Having never built a computer, but seen a friend do it, it seems relativley straight forward.
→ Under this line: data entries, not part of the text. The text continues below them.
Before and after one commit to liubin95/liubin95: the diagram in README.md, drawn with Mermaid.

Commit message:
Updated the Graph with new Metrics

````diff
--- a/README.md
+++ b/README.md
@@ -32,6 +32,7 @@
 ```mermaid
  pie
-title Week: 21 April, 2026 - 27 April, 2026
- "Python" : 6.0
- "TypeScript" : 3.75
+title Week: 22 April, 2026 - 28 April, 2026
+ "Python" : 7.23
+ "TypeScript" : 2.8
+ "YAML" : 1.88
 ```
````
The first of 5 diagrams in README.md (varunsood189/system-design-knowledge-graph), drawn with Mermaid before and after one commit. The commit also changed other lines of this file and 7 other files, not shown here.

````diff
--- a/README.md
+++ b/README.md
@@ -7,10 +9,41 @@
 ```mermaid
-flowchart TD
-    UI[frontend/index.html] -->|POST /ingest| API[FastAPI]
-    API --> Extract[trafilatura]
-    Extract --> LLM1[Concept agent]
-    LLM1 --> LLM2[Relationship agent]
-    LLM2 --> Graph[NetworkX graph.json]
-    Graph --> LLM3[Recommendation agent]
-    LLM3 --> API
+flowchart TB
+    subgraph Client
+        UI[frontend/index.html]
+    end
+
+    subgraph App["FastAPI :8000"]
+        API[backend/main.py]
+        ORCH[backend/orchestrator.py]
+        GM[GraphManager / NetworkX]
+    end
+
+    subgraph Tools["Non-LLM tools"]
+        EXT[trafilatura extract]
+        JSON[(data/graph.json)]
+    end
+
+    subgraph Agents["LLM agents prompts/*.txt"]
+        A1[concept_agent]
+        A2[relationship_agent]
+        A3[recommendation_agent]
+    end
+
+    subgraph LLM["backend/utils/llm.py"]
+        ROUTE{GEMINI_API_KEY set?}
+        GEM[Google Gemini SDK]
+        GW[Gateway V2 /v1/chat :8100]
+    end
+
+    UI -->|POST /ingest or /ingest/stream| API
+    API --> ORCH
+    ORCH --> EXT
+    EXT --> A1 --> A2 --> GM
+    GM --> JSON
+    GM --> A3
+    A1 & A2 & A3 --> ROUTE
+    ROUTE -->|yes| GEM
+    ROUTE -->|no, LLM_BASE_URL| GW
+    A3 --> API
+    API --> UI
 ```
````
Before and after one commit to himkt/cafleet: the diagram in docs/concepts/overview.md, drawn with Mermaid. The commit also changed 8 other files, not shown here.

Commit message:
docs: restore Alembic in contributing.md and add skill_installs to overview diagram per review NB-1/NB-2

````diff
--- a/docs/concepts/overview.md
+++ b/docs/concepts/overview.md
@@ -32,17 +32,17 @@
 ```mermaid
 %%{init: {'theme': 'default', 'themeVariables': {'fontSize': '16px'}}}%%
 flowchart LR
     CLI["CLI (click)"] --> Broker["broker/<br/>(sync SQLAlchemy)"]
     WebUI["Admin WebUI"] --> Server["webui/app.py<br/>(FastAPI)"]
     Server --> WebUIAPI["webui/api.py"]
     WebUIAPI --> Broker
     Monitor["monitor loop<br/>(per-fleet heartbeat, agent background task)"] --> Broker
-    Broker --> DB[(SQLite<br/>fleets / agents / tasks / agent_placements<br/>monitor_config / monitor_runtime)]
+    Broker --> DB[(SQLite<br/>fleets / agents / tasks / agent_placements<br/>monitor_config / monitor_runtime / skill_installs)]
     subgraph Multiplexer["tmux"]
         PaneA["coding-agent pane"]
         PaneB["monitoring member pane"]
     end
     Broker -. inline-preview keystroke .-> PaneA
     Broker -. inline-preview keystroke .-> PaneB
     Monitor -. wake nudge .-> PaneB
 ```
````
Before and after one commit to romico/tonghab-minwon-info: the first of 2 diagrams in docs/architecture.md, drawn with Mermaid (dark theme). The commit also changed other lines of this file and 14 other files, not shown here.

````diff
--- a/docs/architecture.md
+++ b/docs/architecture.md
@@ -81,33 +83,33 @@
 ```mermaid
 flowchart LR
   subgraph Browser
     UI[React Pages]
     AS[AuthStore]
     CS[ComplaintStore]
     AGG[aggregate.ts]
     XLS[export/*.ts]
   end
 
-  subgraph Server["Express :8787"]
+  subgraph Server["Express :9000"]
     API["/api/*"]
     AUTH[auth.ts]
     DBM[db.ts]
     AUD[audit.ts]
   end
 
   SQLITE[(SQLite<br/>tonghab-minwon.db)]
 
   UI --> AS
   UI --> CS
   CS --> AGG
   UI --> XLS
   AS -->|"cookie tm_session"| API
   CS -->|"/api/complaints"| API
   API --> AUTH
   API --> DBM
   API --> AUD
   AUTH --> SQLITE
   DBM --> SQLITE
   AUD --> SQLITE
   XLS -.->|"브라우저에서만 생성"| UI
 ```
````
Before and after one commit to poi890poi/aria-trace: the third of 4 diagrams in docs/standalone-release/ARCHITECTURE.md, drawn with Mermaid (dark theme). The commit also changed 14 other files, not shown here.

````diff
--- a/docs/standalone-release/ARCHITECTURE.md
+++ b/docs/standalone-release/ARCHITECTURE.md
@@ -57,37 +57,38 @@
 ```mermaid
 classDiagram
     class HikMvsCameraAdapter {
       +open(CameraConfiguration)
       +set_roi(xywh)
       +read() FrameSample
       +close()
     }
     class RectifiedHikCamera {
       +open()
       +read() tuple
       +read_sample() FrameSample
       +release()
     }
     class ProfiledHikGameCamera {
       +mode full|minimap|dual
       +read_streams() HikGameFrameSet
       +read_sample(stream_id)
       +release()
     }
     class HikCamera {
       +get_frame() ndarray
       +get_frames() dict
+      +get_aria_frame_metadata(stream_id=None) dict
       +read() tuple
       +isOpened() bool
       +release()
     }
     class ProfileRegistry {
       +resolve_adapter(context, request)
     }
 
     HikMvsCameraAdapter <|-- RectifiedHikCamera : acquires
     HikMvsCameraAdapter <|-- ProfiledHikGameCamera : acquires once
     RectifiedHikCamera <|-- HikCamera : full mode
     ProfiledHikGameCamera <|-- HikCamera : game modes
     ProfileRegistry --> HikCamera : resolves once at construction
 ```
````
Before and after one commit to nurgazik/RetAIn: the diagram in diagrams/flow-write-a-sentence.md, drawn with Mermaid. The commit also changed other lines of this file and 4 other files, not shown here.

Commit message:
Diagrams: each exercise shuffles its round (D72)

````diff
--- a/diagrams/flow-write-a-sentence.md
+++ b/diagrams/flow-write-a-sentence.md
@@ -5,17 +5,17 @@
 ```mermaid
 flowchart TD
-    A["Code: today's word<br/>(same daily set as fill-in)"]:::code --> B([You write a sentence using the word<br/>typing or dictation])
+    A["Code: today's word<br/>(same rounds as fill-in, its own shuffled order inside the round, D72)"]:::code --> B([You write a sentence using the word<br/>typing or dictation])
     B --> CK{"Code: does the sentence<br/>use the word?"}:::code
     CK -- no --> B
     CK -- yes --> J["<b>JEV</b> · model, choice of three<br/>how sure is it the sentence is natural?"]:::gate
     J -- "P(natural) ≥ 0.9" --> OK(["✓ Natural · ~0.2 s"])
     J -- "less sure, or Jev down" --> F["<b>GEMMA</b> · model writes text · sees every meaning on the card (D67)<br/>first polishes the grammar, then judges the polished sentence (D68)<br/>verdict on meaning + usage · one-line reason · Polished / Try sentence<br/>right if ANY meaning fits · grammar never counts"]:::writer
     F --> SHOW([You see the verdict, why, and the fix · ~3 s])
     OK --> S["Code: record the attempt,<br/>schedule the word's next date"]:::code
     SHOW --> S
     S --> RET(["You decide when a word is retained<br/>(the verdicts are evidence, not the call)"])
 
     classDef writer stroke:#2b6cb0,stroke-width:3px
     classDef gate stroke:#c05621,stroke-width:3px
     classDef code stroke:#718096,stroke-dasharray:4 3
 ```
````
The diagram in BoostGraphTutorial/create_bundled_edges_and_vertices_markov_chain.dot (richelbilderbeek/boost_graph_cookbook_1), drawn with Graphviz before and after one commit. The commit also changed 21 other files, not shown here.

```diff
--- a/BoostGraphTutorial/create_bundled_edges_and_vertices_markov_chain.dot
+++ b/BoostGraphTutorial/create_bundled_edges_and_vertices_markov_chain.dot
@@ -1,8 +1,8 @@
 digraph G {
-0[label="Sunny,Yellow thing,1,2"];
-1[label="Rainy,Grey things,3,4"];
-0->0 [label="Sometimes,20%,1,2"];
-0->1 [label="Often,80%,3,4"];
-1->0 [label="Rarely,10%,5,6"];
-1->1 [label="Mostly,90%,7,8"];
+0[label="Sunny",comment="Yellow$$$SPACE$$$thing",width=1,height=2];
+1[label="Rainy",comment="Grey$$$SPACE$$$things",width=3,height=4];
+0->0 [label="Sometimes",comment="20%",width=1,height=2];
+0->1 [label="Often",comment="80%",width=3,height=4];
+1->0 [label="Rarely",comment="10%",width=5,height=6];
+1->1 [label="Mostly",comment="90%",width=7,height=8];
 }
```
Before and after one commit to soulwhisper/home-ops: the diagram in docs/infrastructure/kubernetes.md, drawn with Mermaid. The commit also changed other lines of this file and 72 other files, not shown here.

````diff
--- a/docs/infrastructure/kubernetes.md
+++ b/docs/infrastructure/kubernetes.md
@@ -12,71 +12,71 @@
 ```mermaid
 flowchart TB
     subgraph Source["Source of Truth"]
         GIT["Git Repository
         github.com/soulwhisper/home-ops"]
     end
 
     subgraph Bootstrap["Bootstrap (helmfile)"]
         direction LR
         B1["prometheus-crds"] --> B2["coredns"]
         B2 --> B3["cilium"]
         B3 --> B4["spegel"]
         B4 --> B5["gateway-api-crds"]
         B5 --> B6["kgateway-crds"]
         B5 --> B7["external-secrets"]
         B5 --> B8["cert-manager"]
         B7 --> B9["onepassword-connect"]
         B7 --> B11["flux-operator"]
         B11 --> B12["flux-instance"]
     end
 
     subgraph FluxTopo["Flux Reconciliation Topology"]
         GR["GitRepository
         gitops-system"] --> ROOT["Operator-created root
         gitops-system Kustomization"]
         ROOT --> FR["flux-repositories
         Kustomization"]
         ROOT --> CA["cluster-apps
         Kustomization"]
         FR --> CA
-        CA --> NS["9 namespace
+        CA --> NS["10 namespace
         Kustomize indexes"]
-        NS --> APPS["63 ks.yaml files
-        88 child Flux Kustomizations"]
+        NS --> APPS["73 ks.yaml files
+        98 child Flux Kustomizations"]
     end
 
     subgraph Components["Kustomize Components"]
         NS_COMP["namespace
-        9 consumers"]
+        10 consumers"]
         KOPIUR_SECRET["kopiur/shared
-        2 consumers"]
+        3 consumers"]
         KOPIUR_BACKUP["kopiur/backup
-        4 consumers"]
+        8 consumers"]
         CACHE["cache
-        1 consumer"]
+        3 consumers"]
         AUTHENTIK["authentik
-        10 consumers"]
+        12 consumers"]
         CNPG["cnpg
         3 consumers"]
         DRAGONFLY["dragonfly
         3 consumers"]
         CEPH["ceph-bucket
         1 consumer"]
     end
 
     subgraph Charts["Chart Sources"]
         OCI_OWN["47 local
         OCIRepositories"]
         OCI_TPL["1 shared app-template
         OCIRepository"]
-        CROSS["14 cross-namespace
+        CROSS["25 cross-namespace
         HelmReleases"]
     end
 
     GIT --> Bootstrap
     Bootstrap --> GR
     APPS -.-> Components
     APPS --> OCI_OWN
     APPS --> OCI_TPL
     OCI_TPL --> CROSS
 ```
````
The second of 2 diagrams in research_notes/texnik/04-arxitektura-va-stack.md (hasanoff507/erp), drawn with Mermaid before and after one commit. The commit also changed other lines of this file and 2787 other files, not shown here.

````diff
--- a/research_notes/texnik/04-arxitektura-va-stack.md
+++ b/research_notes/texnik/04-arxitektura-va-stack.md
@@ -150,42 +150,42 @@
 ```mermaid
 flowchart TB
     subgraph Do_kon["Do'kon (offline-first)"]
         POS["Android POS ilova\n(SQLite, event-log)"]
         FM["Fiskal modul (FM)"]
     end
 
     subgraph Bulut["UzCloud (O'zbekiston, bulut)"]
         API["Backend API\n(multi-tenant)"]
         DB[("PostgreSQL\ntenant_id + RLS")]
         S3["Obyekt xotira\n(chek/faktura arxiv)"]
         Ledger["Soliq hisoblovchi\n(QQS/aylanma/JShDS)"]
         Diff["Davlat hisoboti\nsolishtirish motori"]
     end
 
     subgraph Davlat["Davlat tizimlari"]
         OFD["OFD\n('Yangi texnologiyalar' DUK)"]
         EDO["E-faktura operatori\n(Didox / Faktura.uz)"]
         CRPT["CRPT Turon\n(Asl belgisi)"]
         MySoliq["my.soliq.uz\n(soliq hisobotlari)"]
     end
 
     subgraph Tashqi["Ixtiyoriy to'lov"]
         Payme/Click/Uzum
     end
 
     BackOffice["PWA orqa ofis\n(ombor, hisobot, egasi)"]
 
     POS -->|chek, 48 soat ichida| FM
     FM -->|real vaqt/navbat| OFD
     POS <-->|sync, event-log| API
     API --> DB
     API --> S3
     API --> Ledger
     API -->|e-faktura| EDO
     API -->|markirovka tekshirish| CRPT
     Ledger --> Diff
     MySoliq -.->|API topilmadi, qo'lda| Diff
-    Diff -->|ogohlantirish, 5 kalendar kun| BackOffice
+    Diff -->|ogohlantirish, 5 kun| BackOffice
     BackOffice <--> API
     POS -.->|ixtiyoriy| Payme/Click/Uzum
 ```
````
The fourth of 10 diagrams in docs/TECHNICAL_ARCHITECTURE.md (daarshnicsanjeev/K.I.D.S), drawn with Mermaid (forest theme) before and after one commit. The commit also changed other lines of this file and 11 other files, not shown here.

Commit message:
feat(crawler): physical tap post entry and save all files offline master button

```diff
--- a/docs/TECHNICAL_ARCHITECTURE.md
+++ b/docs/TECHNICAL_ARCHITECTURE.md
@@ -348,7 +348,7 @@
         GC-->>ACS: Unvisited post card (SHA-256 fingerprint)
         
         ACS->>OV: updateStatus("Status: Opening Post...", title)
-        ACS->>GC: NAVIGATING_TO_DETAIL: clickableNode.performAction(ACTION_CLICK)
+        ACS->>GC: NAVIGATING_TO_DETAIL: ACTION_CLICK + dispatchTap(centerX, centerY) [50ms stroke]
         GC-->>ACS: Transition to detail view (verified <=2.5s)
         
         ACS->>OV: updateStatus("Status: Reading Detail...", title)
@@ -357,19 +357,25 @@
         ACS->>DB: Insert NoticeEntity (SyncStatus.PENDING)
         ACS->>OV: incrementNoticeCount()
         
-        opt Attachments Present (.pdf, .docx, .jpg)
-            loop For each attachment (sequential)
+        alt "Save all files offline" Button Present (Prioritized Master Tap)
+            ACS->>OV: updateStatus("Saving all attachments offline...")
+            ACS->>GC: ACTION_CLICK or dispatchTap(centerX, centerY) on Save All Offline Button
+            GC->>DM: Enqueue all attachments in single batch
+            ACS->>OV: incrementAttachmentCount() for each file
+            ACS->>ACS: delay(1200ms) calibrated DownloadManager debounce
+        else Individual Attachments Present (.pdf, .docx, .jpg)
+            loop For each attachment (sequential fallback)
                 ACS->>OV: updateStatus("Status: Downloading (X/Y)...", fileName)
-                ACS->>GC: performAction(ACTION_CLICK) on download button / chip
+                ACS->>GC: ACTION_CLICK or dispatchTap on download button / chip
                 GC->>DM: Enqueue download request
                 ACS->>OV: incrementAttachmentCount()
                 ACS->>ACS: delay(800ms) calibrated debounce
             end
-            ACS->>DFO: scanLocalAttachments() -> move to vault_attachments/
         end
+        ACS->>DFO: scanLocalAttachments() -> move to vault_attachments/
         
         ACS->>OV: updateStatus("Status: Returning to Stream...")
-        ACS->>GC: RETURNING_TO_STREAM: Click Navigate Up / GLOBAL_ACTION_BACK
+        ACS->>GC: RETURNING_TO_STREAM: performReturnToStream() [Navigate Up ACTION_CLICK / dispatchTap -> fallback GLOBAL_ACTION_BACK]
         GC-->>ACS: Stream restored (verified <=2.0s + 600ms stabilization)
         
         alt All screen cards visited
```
How difficult is it to link to processors to work in parrallel, is it stupidly difficult and am i being stupid by even thinking it could be a possibility on my first self-built computer.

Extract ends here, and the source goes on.